laura k said...

Thanks for your thoughts, Salamander. I'm pretty sure flights of fancy are found everywhere there are humans, regardless of geography.

What essay is that?

laura k said...

I was talking in class about generating ideas for a project and mentioned brainstorming as a technique some people (not me) find helpful.

This is the only way I've ever heard the word used - not by teachers, by everyone!

johngoldfine said...

This is the only way I've ever heard the word used - not by teachers, by everyone!

We teachers like to lay claim to all human experience and then spread a shroud of mystery over it so that only the learned sage can unshroud it for our eager acolytes.

The idea of "research," for example, is a particular bugaboo for my students who have been told all their lives that research is a special province hedged with warnings and restrictions (footnote layout, for example) and that only teachers can guide them through it.

So, what should be understood as everyone's inheritance as homo sapiens, what all people are always doing anyway (answering questions, i.e., research) somehow becomes a pointless and desiccated classroom exercise.

If it were up to me, Laura, kids would spend much more time in the library (more work for you!) and much much less time in class (I'd have to retire!)

johngoldfine said...

Perhaps in your original anecdote, the hajib was a red herring (and perhaps my own unresolved and unacknowledged stereotypes peeked out in my response.)

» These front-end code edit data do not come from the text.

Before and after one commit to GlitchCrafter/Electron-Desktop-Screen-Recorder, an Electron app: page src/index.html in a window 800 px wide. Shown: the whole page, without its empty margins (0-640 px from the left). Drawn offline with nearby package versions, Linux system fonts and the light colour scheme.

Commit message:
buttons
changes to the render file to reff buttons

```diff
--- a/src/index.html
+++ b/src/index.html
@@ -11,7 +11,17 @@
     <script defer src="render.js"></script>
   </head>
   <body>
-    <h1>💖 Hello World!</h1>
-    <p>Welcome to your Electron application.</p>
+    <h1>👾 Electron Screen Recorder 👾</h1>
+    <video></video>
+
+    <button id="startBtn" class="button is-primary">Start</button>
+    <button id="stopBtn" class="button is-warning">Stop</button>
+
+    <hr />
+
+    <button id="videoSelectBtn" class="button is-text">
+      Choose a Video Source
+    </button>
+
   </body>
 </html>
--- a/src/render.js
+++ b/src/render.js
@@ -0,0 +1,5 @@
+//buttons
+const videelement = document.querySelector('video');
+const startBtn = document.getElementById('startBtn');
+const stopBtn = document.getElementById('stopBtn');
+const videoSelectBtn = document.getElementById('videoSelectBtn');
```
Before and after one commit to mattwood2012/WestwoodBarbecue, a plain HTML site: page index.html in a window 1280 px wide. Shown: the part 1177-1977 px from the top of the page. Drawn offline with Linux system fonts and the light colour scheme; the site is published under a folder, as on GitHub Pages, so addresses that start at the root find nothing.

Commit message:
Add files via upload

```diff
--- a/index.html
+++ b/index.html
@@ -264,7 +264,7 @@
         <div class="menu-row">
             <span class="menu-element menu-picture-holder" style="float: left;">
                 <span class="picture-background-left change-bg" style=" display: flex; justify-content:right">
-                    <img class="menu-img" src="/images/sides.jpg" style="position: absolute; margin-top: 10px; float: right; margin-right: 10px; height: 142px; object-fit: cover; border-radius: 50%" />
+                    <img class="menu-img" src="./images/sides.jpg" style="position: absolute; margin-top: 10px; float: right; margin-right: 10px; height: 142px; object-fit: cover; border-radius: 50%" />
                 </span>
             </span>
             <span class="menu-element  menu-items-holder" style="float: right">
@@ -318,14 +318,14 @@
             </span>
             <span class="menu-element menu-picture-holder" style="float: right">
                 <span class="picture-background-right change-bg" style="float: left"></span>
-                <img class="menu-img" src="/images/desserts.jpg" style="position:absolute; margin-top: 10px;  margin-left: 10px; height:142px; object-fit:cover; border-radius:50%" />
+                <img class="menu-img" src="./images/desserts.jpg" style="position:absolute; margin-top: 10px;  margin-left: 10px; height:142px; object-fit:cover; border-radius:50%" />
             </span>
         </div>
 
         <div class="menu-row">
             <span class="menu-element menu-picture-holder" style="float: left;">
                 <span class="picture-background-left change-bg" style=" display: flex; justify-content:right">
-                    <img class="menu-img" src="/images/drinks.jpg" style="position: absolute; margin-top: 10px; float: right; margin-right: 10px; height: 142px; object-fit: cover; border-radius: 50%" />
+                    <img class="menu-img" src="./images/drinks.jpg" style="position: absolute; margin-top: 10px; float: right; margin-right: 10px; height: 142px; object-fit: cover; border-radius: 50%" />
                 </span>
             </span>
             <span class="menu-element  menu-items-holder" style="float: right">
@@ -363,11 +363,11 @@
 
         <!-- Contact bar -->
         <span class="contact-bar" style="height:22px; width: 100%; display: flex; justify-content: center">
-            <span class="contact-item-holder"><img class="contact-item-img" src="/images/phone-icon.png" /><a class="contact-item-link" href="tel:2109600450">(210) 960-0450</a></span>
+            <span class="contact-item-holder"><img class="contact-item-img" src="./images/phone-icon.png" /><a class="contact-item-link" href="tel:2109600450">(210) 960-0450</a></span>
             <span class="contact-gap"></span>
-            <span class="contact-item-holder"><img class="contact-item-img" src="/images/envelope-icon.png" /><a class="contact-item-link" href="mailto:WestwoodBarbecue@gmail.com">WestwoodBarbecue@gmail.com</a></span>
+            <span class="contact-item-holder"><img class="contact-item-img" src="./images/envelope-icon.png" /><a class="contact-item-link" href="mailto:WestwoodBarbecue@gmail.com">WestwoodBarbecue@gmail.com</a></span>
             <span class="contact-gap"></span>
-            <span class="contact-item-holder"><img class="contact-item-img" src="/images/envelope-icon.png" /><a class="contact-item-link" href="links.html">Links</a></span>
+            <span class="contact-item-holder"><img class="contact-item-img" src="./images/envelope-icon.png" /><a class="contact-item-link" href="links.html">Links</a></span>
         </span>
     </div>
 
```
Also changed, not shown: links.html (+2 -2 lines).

But by 'red herring' I mean that the hajib is incidental to the story, not especially relevant. It's simply a color detail.

I mean I used to work with a rabbi who vetted Time magazine before he allowed his wife to see it. I mean I have a fundamentalist Christian neighbor who only allows his wife to read the inerrant word of God and the interpretative pamphlets on the same that he self-publishes.

Cruelty, stupidity, male privilege, misogyny don't seem to have any particular neighborhood where they hang out....

laura k said...

The hijab was a colour detail, that was my point by including "(not unusual)". But I can see how including that detail might point the reader towards a certain conclusion.

The hijab, which covers the head but not the face, is analogous to a yarmulke in my mind (that spelling cracks me up, but seems to be the accepted transliteration). It means the wearer comes from a family that practices the Muslim faith, but doesn't denote fundamentalism or a disconnect with modernity. This is in my experience, anyway.

Cruelty, stupidity, male privilege, misogyny don't seem to have any particular neighborhood where they hang out....

Indeed! I am about to post an excellent piece by Jimmy Carter about just that idea.

johngoldfine said...

I don't exempt myself from stupidity--pretty regularly in fact. No one can be stupider than a regular smarty-pants. Among other things, I'll look to my spelling.

laura k said...

No one can be stupider than a regular smarty-pants.

Well, stupid people are stupider. :)

Re brainstorming, I'm familiar with it as a much-touted writing technique, and as a group exercise in a collaborative project. In most activism I've been involved in, group brainstorming is an important step to come up with strategies and actions.

I had no idea the dictionary definition didn't square with the practice.